WORK INSTRUCTION:
Copy out each line of the listing below that contains the word "return".

SOURCE INFORMATION:
'''

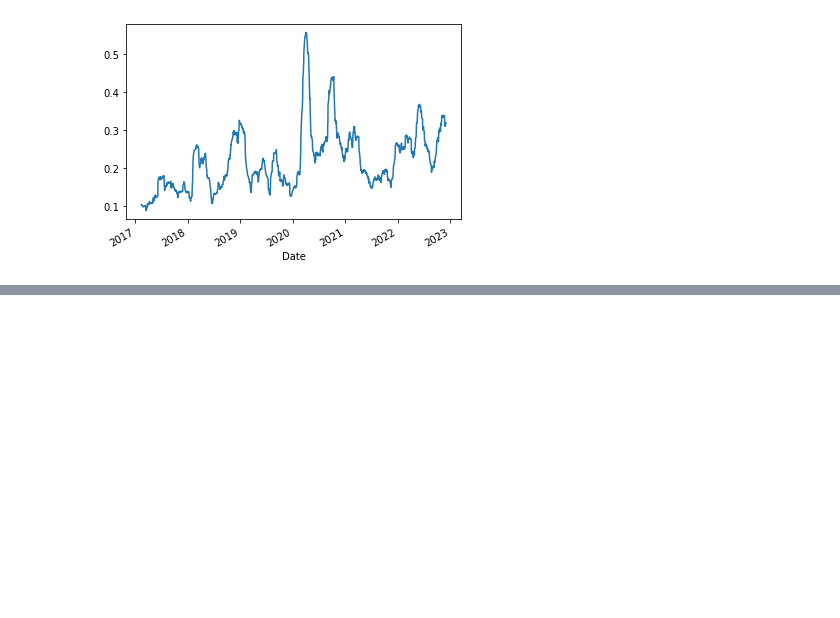
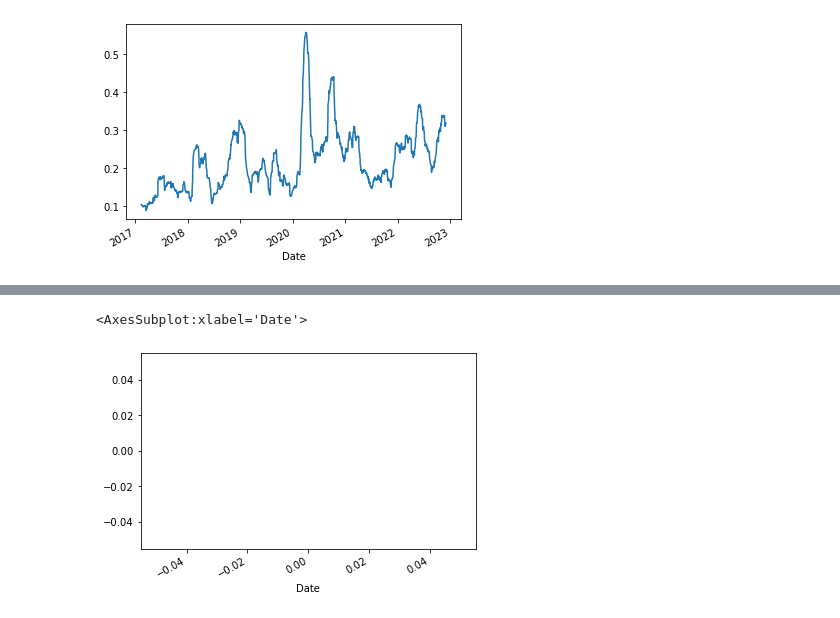
Before and after one commit to fadilparves/trading, a Jupyter notebook: options/Stock_Volatility.ipynb, the cells around one changed output, grey strips where cells are left out. Drawn from its saved outputs; the diff is of its cells as text; code cells hidden in the pictures; blank space fills up the shorter version.

Commit message:
garman klass bux fixing

```diff
--- a/options/Stock_Volatility.ipynb
+++ b/options/Stock_Volatility.ipynb
@@ -63,0 +67,21 @@ parkinson(aapl).plot()
+# %%
+def garman_klass(price_data, window=30, trading_periods=252, clean=True):
+    log_hl = (price_data['High'] - price_data['Low']).apply(np.log)
+    log_co = (price_data['Close'] - price_data['Open']).apply(np.log)
+
+    rs = 0.5 * log_hl ** 2 - (2 * math.log(2) - 1) * log_co ** 2
+
+    def f(v):
+        return (trading_periods * v.mean()) ** 0.5
+
+    result = rs.rolling(window=window, center=False).apply(func=f)
+
+    if clean:
+        return result.dropna()
+    else:
+        return result
+# %%
+garman_klass(aapl).plot()
+# %% [output]
+<AxesSubplot:xlabel='Date'>
+[figure, added]
```
Also changed, not shown: parts of 1 cell of this notebook.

'''

TASK SOLUTION:
+        return (trading_periods * v.mean()) ** 0.5
+        return result.dropna()
+        return result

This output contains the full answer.